Assignment:
Each line that includes "exact" must be copied from the records.

Supplied records:
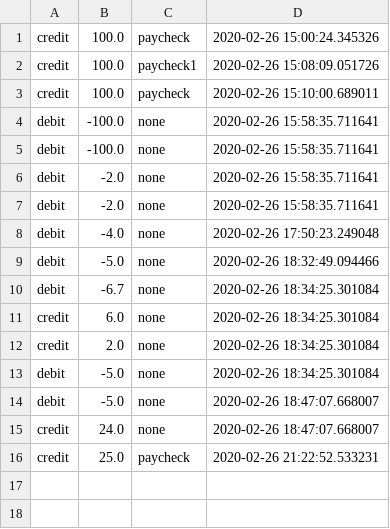
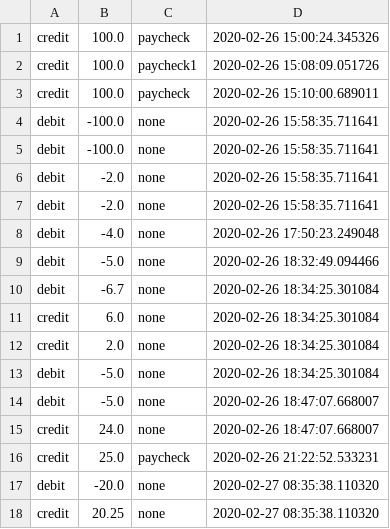
Before and after one commit to ravinder79/checkbook_application, a CSV file: checkbook_v3.csv, drawn as a sheet.

Commit message:
csv file

```diff
--- a/checkbook_v3.csv
+++ b/checkbook_v3.csv
@@ -16 +16,3 @@ credit	24.0	none	2020-02-26 18:47:07.668007
 credit	25.0	paycheck	2020-02-26 21:22:52.533231	
+debit	-20.0	none	2020-02-27 08:35:38.110320	
+credit	20.25	none	2020-02-27 08:35:38.110320	
```
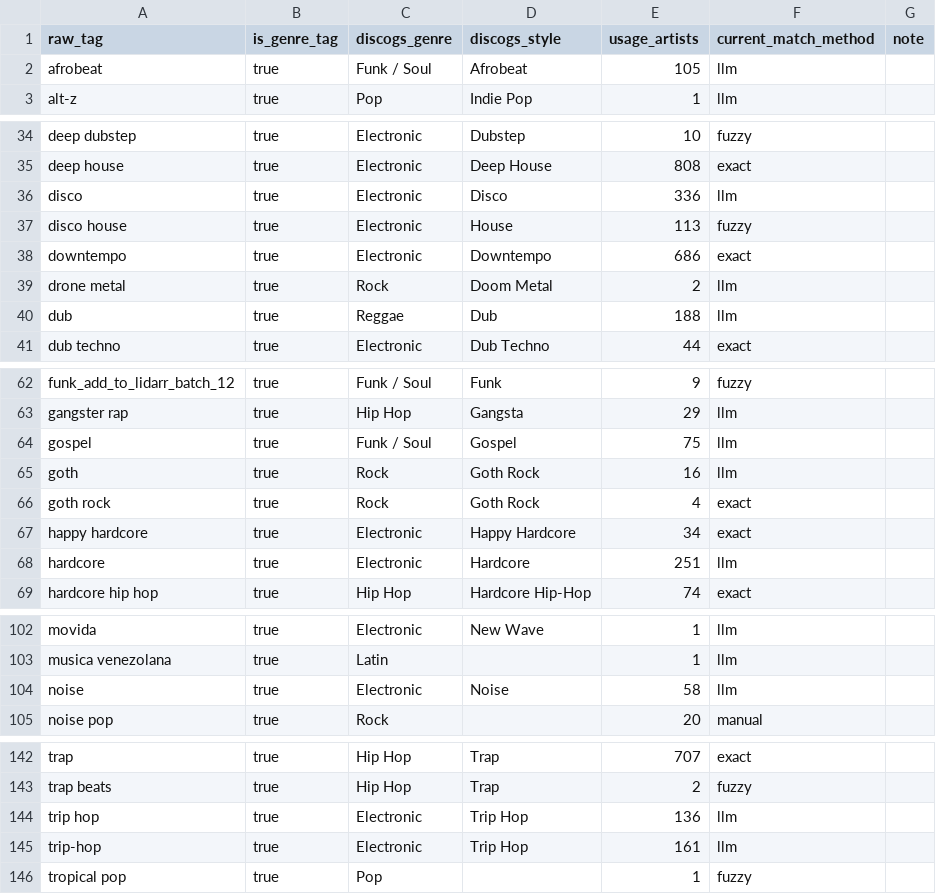
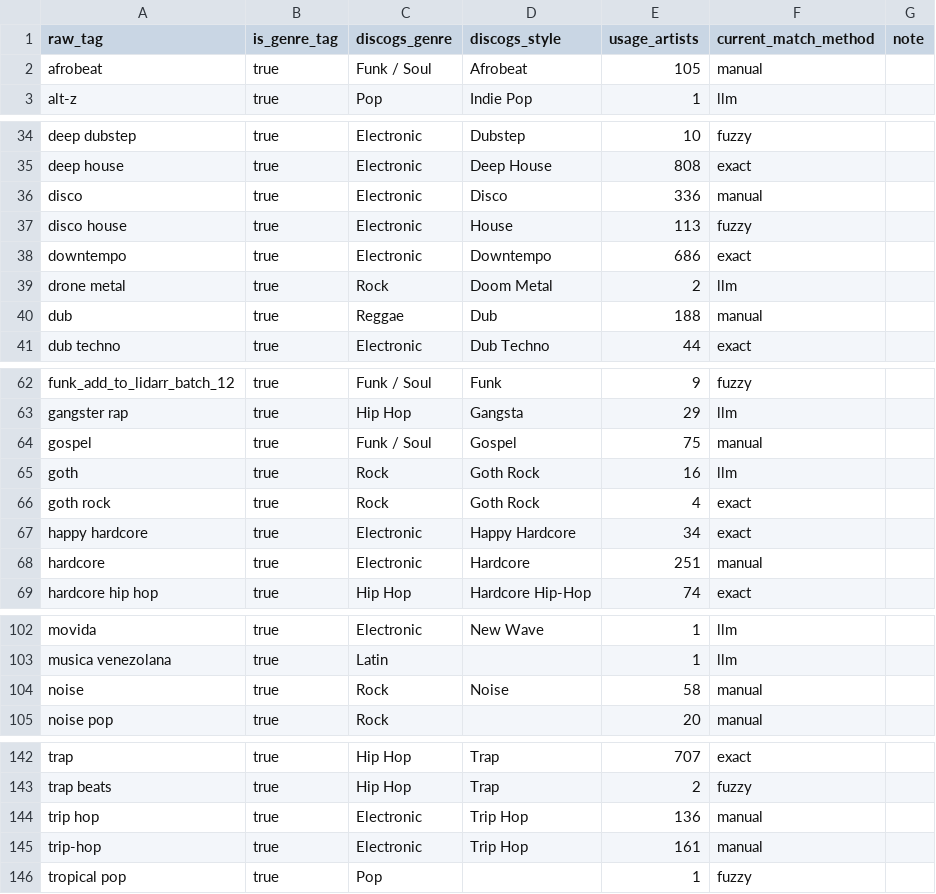
Before and after one commit to petinhoss7/Spotify-Analytics, a CSV file: seeds/tag_gold.csv, drawn as a sheet; only a part is shown, gaps mark what is left out; the diff covers the shown part only.

```diff
--- a/seeds/tag_gold.csv
+++ b/seeds/tag_gold.csv
@@ -1,3 +1,3 @@
 raw_tag,is_genre_tag,discogs_genre,discogs_style,usage_artists,current_match_method,note
-afrobeat,true,Funk / Soul,Afrobeat,105,llm,
+afrobeat,true,Funk / Soul,Afrobeat,105,manual,
 alt-z,true,Pop,Indie Pop,1,llm,
@@ -35,3 +35,3 @@ deep dubstep,true,Electronic,Dubstep,10,fuzzy,
 deep house,true,Electronic,Deep House,808,exact,
-disco,true,Electronic,Disco,336,llm,
+disco,true,Electronic,Disco,336,manual,
 disco house,true,Electronic,House,113,fuzzy,
@@ -39,3 +39,3 @@ downtempo,true,Electronic,Downtempo,686,exact,
 drone metal,true,Rock,Doom Metal,2,llm,
-dub,true,Reggae,Dub,188,llm,
+dub,true,Reggae,Dub,188,manual,
 dub techno,true,Electronic,Dub Techno,44,exact,
@@ -63,3 +63,3 @@ funk_add_to_lidarr_batch_12,true,Funk / Soul,Funk,9,fuzzy,
 gangster rap,true,Hip Hop,Gangsta,29,llm,
-gospel,true,Funk / Soul,Gospel,75,llm,
+gospel,true,Funk / Soul,Gospel,75,manual,
 goth,true,Rock,Goth Rock,16,llm,
@@ -67,3 +67,3 @@ goth rock,true,Rock,Goth Rock,4,exact,
 happy hardcore,true,Electronic,Happy Hardcore,34,exact,
-hardcore,true,Electronic,Hardcore,251,llm,
+hardcore,true,Electronic,Hardcore,251,manual,
 hardcore hip hop,true,Hip Hop,Hardcore Hip-Hop,74,exact,
@@ -103,3 +103,3 @@ movida,true,Electronic,New Wave,1,llm,
 musica venezolana,true,Latin,,1,llm,
-noise,true,Electronic,Noise,58,llm,
+noise,true,Rock,Noise,58,manual,
 noise pop,true,Rock,,20,manual,
@@ -143,4 +143,4 @@ trap,true,Hip Hop,Trap,707,exact,
 trap beats,true,Hip Hop,Trap,2,fuzzy,
-trip hop,true,Electronic,Trip Hop,136,llm,
-trip-hop,true,Electronic,Trip Hop,161,llm,
+trip hop,true,Electronic,Trip Hop,136,manual,
+trip-hop,true,Electronic,Trip Hop,161,manual,
 tropical pop,true,Pop,,1,fuzzy,
```
Also changed, not shown: 4 edited cells elsewhere in this file, seeds/tag_genre_map.csv, seeds/tag_overrides.csv.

Exercise output:
 deep house,true,Electronic,Deep House,808,exact,
@@ -39,3 +39,3 @@ downtempo,true,Electronic,Downtempo,686,exact,
 dub techno,true,Electronic,Dub Techno,44,exact,
@@ -67,3 +67,3 @@ goth rock,true,Rock,Goth Rock,4,exact,
 happy hardcore,true,Electronic,Happy Hardcore,34,exact,
 hardcore hip hop,true,Hip Hop,Hardcore Hip-Hop,74,exact,
@@ -143,4 +143,4 @@ trap,true,Hip Hop,Trap,707,exact,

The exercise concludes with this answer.